The choice is yours. You get to decide.
The strategy is to follow up the story with ongoing questions that encourage the students to think of the positive things in their life on a regular basis. Not only are they asked to list these experiences, they are also introduced to the idea of using mind-maps to draw and show connections to how these experiences evolve in their lives. By teaching the students to continually “…seek out what is useful and positive,” they make such discovery an ongoing habit. The educators believe that showing students that they have “the capacity to increase their levels of practical optimism by the choices they make” leads to many of them being motivated to do so. Who among us wouldn’t be equally inspired?
They don’t just stop with the Treasure Hunter and Trash Collector story either. The authors recognize that the teachers and the administrators at every school have a large influence on the students in their care. They recommend that everyone at the school:
- Celebrate achievements, however small, for every positive step forward you take.
- Spend time with people and in places that make you feel happy, refreshed and rejuvenated.
- Express gratitude every single day.
- Regularly commit small acts of kindness.
- Give your brain and your body a positive energetic workout on a daily basis.
- Infuse positive feelings into your surroundings.
- Be mindful of your emotional state on a regular basis.
These educators also make a practice of reminding their students (and hopefully themselves) that our brains are continually growing and capable of change regardless of the past. When children and adults hear the ongoing message that our brains are plastic enough to continue to evolve throughout our lifetimes, we will hopefully never stop wanting to learn. It’s also vital to know we can learn no matter what our age.
In an interview by one of the authors, Marcus Conyers shares the philosophy that enabled him to write eight books around the topic of helping to create healthy and optimistic children. He said that as a child his mother, “…guided my thoughts every night in a way that would lead me to be a lifelong optimist. Every night before I went to sleep, my mother would ask, ‘What were the best things that happened today, Marcus?’ Then she would say, ‘Watch out tomorrow for even more wonderful things.’ So, each day in my early years, I learned to save the treasures of the day and look forward to the new shining treasures of tomorrow.” Would that we all had a mother that taught us about practical optimism?
A couple of months ago Thom and I purchased a new piece of art for our house. While we love the color and the movement it portrays, what is even more important is the story behind the image. Titled, And The Sun Came, the picture represents women in Uganda who have faced undefinable challenges in their life.
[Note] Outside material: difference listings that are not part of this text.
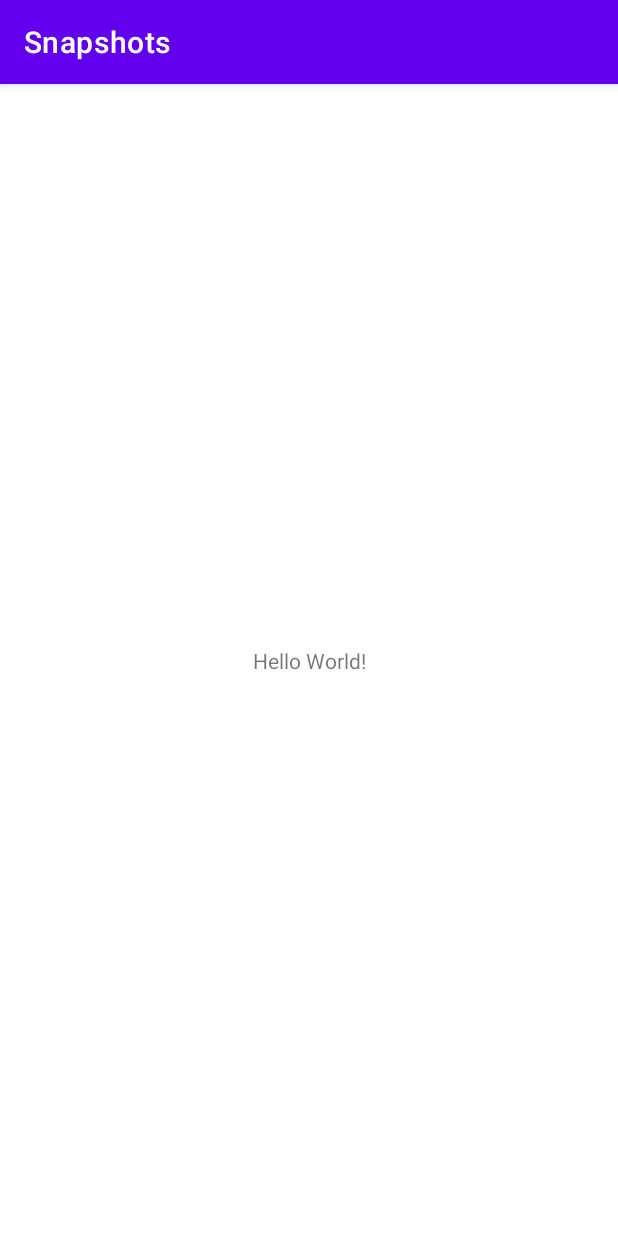
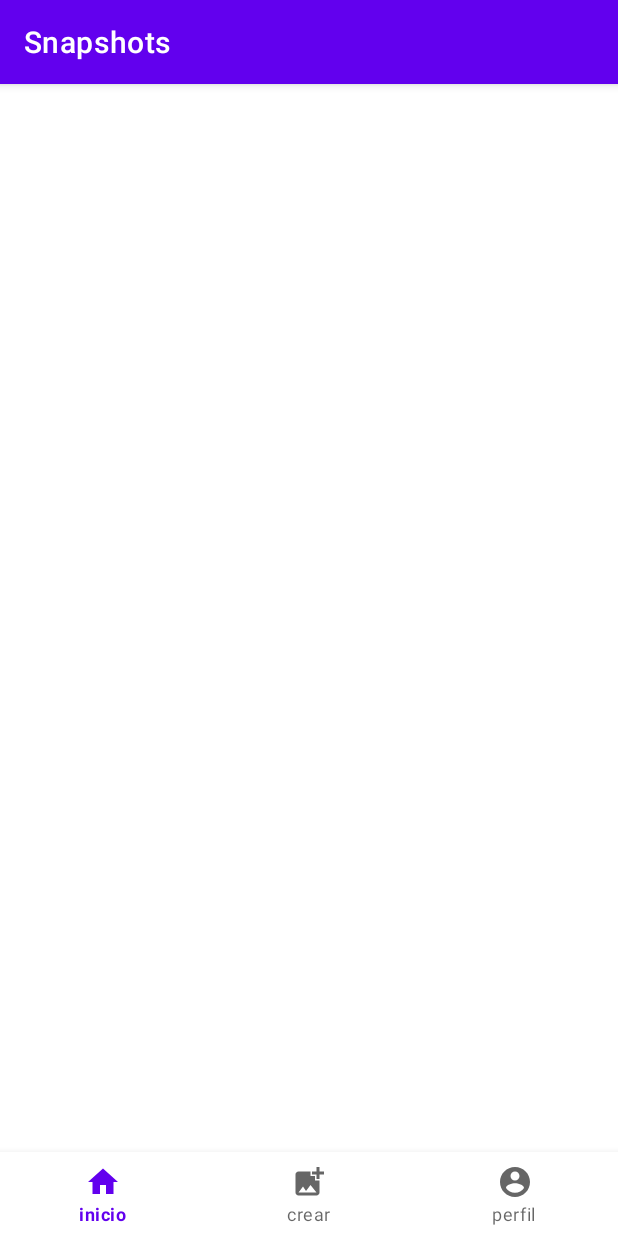
Before and after one commit to JosueRecoba/Snapshots, an Android app: the screen it shows after launch (MainActivity), on a phone screen of 412 x 824 dp. Run offline under Robolectric (Android 15) with nearby library versions, the phone set to English and light mode, and no system bars.

Commit message:
Bottom Navigation

```diff
--- /dev/null
+++ b/app/src/main/res/drawable/ic_account_circle.xml
@@ -0,0 +1,10 @@
+<vector xmlns:android="http://schemas.android.com/apk/res/android"
+    android:width="24dp"
+    android:height="24dp"
+    android:viewportWidth="24"
+    android:viewportHeight="24"
+    android:tint="?attr/colorControlNormal">
+  <path
+      android:fillColor="@android:color/white"
+      android:pathData="M12,2C6.48,2 2,6.48 2,12s4.48,10 10,10 10,-4.48 10,-10S17.52,2 12,2zM12,5c1.66,0 3,1.34 3,3s-1.34,3 -3,3 -3,-1.34 -3,-3 1.34,-3 3,-3zM12,19.2c-2.5,0 -4.71,-1.28 -6,-3.22 0.03,-1.99 4,-3.08 6,-3.08 1.99,0 5.97,1.09 6,3.08 -1.29,1.94 -3.5,3.22 -6,3.22z"/>
+</vector>
--- /dev/null
+++ b/app/src/main/res/drawable/ic_add_photo_alternate.xml
@@ -0,0 +1,10 @@
+<vector xmlns:android="http://schemas.android.com/apk/res/android"
+    android:width="24dp"
+    android:height="24dp"
+    android:viewportWidth="24"
+    android:viewportHeight="24"
+    android:tint="?attr/colorControlNormal">
+  <path
+      android:fillColor="@android:color/white"
+      android:pathData="M19,7v2.99s-1.99,0.01 -2,0L17,7h-3s0.01,-1.99 0,-2h3L17,2h2v3h3v2h-3zM16,11L16,8h-3L13,5L5,5c-1.1,0 -2,0.9 -2,2v12c0,1.1 0.9,2 2,2h12c1.1,0 2,-0.9 2,-2v-8h-3zM5,19l3,-4 2,3 3,-4 4,5L5,19z"/>
+</vector>
--- /dev/null
+++ b/app/src/main/res/drawable/ic_home.xml
@@ -0,0 +1,10 @@
+<vector xmlns:android="http://schemas.android.com/apk/res/android"
+    android:width="24dp"
+    android:height="24dp"
+    android:viewportWidth="24"
+    android:viewportHeight="24"
+    android:tint="?attr/colorControlNormal">
+  <path
+      android:fillColor="@android:color/white"
+      android:pathData="M10,20v-6h4v6h5v-8h3L12,3 2,12h3v8z"/>
+</vector>
--- a/app/src/main/res/layout/activity_main.xml
+++ b/app/src/main/res/layout/activity_main.xml
@@ -6,13 +6,12 @@
     android:layout_height="match_parent"
     tools:context=".MainActivity">
 
-    <TextView
-        android:layout_width="wrap_content"
+    <com.google.android.material.bottomnavigation.BottomNavigationView
+        android:id="@+id/bottomNav"
+        android:layout_width="0dp"
         android:layout_height="wrap_content"
-        android:text="Hello World!"
-        app:layout_constraintBottom_toBottomOf="parent"
-        app:layout_constraintLeft_toLeftOf="parent"
-        app:layout_constraintRight_toRightOf="parent"
-        app:layout_constraintTop_toTopOf="parent" />
-
+        app:menu="@menu/bottom_nav_memu"
+        app:layout_constrainStart_toStartOf="parent"
+        app:layout_constraintEnd_toEndOf="parent"
+        app:layout_constraintBottom_toBottomOf="parent"/>
 </androidx.constraintlayout.widget.ConstraintLayout>
--- a/app/src/main/res/menu/bottom_nav_memu.xml
+++ b/app/src/main/res/menu/bottom_nav_memu.xml
@@ -5,16 +5,20 @@
     <item
     android:id="@+id/action_home"
     android:title="@string/home_title"
+    android:icon="@drawable/ic_home"
     app:showAsAction="never"/>
+
 
     <item
         android:id="@+id/action_add"
         android:title="@string/home_add"
+        android:icon="@drawable/ic_add_photo_alternate"
         app:showAsAction="never"/>
 
     <item
         android:id="@+id/action_profile"
         android:title="@string/home_profile"
+        android:icon="@drawable/ic_account_circle"
         app:showAsAction="never"/>
 
 </menu>
```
Yet regardless of the difficulties, they hold the practical and optimistic view that the sun will always shine again. I believe this is a way that we have infused positive feelings into our personal surroundings.
I doubt most of these ideas are new to my readers, but if you are anything like me you appreciate the reminder. I also find it helpful to know that there are resources for children and schools in light of the news these days. Surely if children can be given resources to let them know that they can choose to seek out the positive and make improvements to their life, that is a good thing. No one is suggesting that all we have to do is think happy thoughts and expect good things to happen and everything will be wonderful. Things happen. Instead, it is always SMART to know that in spite the circumstances, we can pull through anything. The sun always comes up. So, do you consider yourself to be a treasure hunter or a trash collector? The choice is yours and you get to decide.
Okay, your turn! Are you a trash collector or treasure hunter? Do you have a personal story you can share that explains why? How about your children or grandchildren? Please share in the comments below?